(Dataset entries)
=== Begin Enclosure ===

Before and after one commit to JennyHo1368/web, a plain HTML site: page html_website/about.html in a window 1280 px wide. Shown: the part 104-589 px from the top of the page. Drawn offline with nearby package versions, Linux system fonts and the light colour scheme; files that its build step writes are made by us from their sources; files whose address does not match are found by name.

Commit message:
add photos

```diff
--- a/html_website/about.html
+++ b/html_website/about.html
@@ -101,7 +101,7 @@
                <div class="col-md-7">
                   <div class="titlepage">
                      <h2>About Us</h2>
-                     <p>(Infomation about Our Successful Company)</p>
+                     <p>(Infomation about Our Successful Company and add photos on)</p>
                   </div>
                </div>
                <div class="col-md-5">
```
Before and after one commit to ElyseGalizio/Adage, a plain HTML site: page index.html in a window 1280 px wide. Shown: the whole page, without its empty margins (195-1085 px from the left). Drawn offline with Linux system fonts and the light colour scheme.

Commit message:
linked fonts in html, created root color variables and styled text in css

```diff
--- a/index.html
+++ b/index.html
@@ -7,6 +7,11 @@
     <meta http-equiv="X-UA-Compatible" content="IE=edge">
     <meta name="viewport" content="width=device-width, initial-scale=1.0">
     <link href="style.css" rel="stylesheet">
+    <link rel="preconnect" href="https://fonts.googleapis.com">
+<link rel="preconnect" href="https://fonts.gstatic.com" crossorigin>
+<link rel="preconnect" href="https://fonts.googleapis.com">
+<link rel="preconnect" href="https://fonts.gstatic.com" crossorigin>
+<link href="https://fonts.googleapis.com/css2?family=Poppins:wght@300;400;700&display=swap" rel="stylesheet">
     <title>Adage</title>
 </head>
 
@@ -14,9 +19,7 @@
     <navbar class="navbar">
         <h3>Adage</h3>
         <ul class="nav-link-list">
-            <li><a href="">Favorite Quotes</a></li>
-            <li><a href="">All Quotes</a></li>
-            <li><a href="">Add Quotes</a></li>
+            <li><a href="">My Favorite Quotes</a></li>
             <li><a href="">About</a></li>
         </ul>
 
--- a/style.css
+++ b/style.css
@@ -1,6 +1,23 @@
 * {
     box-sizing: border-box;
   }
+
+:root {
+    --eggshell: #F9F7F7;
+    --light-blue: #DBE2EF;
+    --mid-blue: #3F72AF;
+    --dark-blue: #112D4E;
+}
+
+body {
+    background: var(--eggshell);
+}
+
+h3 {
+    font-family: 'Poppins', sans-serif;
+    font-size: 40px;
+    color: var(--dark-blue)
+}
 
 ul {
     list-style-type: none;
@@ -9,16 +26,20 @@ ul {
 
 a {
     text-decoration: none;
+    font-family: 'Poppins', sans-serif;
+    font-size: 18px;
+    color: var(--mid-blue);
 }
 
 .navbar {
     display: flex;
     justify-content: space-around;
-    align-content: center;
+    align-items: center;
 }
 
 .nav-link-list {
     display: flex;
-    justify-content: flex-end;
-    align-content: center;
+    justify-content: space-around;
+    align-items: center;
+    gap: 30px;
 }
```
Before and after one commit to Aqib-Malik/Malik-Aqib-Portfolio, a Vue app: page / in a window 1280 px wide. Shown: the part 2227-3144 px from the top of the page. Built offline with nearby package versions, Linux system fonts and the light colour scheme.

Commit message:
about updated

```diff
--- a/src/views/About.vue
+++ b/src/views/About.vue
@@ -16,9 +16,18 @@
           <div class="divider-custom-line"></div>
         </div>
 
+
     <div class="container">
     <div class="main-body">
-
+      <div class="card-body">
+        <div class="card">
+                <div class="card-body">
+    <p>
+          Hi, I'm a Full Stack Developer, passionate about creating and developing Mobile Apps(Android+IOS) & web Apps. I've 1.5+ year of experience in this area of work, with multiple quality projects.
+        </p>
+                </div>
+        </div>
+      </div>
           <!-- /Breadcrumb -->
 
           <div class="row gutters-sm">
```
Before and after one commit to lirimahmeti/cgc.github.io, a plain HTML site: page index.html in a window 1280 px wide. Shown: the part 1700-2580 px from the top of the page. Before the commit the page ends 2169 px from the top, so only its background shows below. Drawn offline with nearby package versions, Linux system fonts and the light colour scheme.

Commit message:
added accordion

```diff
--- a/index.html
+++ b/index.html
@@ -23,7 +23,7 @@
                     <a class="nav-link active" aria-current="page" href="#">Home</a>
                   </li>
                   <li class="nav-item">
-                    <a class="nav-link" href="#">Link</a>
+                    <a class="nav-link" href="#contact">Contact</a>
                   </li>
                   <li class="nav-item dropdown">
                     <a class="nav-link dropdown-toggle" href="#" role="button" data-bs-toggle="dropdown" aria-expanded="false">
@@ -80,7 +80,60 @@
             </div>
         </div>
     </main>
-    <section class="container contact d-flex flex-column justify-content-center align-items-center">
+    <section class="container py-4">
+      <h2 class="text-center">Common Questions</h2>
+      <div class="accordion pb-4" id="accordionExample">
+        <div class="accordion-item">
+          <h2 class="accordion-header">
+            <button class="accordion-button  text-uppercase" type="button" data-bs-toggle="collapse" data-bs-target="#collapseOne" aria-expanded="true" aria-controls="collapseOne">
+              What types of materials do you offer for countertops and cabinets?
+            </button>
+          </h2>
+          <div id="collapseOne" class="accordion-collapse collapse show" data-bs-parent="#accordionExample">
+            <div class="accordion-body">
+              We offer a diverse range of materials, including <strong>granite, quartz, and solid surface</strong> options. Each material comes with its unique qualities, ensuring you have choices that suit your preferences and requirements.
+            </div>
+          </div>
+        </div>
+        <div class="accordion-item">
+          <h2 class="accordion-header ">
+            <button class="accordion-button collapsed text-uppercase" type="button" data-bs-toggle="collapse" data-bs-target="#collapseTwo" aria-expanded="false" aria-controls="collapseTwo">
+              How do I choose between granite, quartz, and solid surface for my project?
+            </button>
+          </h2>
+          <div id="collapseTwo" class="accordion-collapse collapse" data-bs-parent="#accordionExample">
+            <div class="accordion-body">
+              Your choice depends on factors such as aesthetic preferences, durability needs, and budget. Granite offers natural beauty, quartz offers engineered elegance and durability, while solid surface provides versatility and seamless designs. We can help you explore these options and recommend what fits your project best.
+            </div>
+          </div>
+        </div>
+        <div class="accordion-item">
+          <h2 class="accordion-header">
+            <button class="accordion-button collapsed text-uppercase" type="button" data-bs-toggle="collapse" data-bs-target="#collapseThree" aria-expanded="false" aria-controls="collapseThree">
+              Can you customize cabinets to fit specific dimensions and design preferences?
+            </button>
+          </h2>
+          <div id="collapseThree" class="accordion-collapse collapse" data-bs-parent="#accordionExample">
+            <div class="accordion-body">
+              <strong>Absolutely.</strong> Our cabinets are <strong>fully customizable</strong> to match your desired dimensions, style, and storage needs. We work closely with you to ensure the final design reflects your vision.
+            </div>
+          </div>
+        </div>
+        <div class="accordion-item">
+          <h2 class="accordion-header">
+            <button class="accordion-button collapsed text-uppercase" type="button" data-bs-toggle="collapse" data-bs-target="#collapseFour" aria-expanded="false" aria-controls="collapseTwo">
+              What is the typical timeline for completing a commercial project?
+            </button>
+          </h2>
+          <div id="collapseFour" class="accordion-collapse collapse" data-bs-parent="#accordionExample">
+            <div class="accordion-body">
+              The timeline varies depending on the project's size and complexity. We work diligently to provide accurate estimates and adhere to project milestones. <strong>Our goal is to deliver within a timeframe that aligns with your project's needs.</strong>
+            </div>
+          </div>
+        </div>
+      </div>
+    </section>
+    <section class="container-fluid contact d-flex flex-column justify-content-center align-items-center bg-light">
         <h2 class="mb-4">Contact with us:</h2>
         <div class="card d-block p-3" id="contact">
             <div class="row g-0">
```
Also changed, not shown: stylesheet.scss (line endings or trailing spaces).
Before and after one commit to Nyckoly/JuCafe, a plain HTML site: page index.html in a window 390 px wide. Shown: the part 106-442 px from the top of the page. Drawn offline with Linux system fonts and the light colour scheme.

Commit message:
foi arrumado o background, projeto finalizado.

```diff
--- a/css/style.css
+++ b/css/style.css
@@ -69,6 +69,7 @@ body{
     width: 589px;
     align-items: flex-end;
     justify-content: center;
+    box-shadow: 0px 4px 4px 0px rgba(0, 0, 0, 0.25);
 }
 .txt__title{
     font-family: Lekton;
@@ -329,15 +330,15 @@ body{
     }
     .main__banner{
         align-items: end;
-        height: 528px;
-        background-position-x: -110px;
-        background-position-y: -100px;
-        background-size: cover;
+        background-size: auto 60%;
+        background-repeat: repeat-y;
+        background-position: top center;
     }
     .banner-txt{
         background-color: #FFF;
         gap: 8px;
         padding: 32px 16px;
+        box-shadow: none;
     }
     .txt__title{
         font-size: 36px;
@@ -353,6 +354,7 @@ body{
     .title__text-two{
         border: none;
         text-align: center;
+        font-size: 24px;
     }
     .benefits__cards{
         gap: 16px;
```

=== End Enclosure ===

What is required> All lines of the records above that contain the word "collapseFour" are to be copied out.

Result of the task>
+            <button class="accordion-button collapsed text-uppercase" type="button" data-bs-toggle="collapse" data-bs-target="#collapseFour" aria-expanded="false" aria-controls="collapseTwo">
+          <div id="collapseFour" class="accordion-collapse collapse" data-bs-parent="#accordionExample">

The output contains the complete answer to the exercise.